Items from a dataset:

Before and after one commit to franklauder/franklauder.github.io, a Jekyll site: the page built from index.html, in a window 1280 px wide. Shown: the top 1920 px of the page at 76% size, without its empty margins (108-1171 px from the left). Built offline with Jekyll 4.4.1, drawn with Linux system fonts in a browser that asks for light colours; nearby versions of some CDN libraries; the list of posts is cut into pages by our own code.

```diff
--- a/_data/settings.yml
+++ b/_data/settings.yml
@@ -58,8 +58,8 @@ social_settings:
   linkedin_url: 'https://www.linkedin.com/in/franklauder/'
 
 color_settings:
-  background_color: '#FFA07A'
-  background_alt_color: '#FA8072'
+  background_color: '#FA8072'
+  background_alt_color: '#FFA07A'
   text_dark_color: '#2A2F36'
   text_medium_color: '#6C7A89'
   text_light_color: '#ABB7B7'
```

...

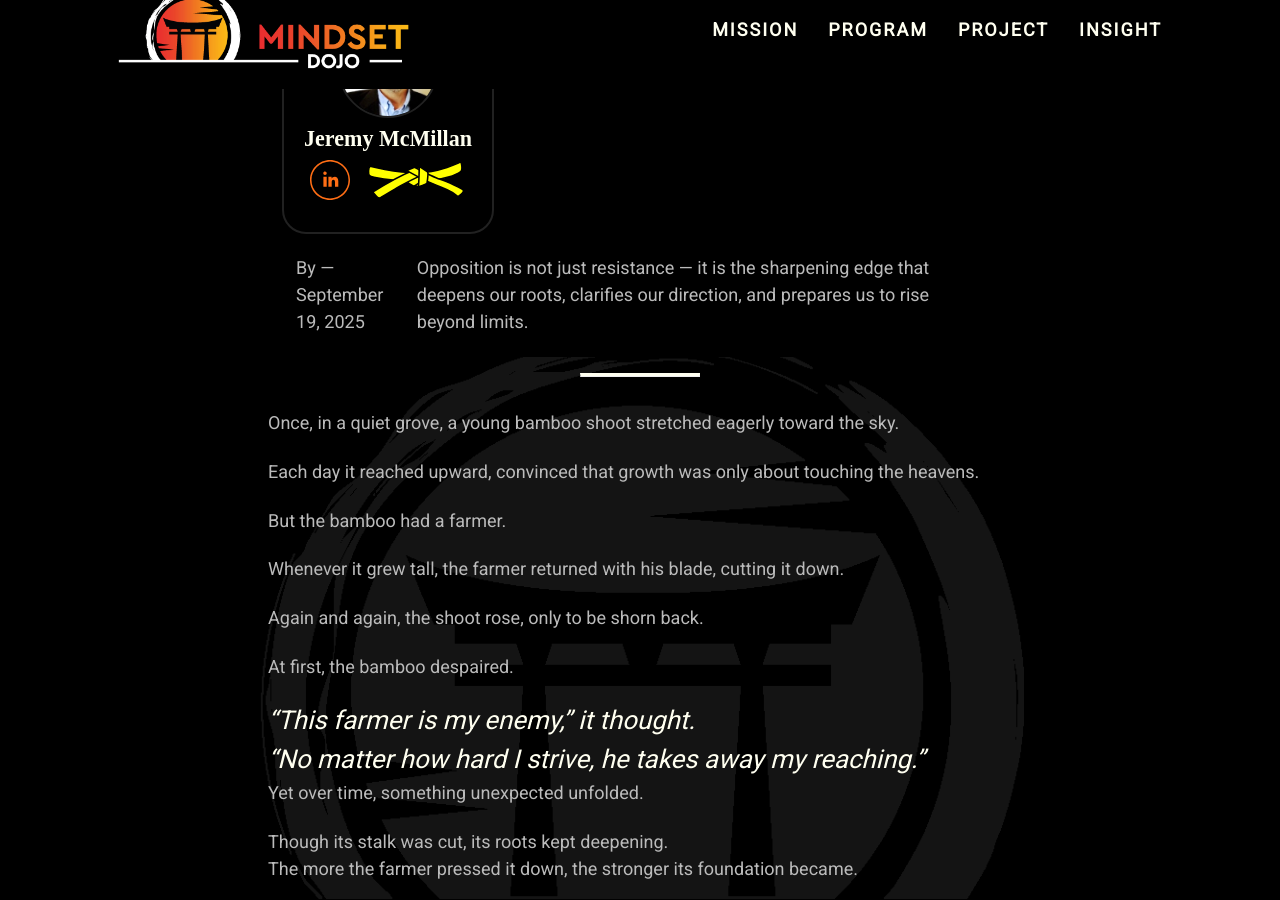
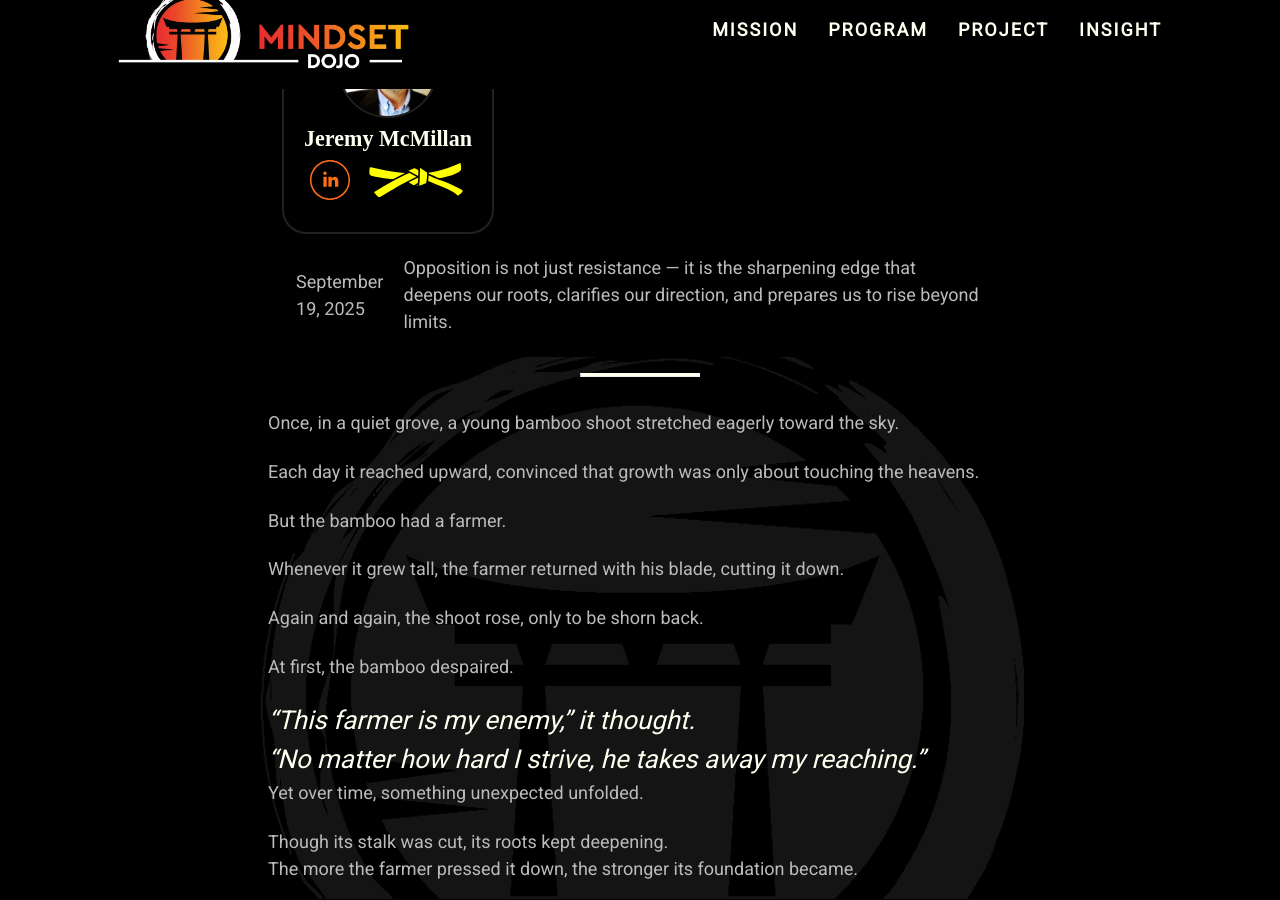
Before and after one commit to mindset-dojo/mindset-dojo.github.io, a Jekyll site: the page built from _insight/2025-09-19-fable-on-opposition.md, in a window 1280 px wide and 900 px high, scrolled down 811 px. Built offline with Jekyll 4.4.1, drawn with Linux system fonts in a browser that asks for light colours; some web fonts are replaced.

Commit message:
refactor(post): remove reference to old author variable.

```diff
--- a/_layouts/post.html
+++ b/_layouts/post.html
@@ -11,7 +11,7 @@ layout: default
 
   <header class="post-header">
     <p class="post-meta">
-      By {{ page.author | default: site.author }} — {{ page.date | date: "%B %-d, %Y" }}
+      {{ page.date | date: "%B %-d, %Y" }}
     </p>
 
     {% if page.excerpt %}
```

==

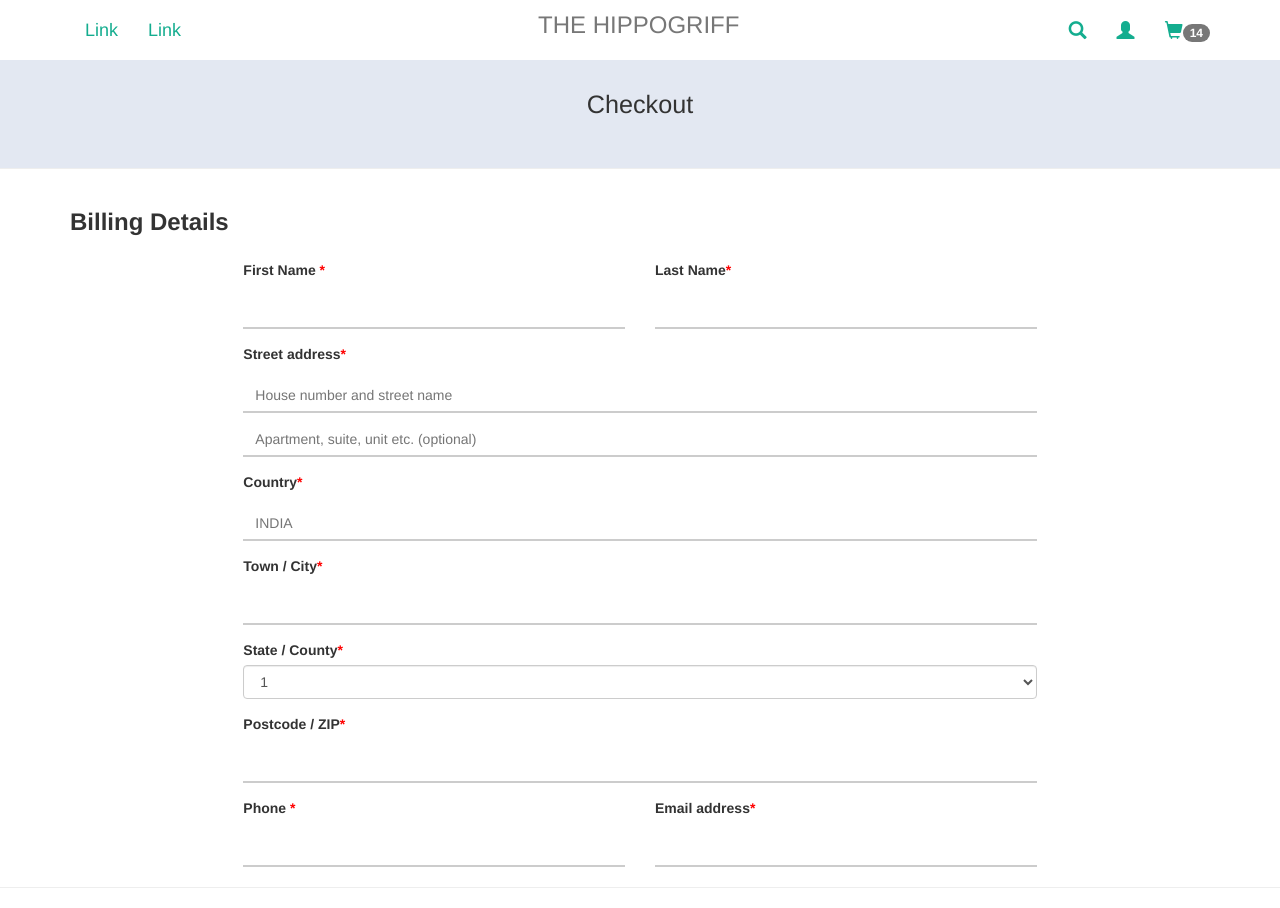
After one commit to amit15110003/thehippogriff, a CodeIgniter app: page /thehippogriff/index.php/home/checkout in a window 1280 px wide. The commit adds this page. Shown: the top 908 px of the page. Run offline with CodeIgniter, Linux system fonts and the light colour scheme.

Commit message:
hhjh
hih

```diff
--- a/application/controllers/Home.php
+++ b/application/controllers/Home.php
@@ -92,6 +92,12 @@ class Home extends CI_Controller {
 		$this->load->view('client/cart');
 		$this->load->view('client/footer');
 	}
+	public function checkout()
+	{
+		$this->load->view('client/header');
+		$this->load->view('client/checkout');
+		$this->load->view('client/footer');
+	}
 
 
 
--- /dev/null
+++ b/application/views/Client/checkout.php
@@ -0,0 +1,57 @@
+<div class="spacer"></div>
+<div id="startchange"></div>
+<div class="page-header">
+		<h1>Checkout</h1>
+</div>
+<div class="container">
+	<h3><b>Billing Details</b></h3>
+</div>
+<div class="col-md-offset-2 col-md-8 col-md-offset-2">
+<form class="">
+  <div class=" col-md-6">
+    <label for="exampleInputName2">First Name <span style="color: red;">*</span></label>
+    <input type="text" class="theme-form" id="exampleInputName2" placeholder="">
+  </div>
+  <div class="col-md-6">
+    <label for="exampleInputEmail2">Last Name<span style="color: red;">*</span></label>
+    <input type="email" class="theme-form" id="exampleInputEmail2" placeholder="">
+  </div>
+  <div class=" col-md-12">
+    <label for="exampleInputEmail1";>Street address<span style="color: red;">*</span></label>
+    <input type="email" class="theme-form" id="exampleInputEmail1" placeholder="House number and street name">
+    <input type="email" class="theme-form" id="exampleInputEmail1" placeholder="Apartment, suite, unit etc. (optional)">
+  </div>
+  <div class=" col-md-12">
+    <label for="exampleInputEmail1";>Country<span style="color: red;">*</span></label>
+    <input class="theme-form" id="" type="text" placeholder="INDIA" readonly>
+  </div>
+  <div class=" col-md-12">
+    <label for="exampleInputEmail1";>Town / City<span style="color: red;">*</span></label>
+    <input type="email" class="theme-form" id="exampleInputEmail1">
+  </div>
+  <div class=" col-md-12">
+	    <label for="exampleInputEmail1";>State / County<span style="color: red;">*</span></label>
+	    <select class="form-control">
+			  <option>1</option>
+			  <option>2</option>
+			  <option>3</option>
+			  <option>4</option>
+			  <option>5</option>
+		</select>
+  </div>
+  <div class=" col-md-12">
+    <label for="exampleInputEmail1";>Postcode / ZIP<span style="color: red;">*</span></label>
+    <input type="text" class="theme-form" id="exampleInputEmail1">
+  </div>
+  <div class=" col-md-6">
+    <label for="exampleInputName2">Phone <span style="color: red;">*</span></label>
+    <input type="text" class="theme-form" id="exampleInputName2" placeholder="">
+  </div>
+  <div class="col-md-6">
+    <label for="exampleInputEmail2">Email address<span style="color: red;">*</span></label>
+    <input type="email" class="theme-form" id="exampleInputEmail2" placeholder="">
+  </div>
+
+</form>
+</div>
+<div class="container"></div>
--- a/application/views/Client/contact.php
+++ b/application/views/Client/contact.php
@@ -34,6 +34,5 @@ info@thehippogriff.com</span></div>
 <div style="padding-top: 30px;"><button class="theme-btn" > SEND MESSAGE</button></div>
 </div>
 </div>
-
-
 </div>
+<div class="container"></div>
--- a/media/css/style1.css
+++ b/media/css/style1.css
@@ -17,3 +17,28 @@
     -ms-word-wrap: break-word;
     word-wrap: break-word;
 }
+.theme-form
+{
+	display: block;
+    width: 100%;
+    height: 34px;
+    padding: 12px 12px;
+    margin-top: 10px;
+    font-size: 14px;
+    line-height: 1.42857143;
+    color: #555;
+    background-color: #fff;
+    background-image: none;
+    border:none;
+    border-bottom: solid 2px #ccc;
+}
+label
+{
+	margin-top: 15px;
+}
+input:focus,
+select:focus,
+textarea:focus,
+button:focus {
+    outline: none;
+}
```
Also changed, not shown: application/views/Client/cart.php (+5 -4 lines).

■ Task to carry out:
Go through the entries above and copy each line holding the string "franklauder".

■ Output of the exercise:
Before and after one commit to franklauder/franklauder.github.io, a Jekyll site: the page built from index.html, in a window 1280 px wide. Shown: the top 1920 px of the page at 76% size, without its empty margins (108-1171 px from the left). Built offline with Jekyll 4.4.1, drawn with Linux system fonts in a browser that asks for light colours; nearby versions of some CDN libraries; the list of posts is cut into pages by our own code.
   linkedin_url: 'https://www.linkedin.com/in/franklauder/'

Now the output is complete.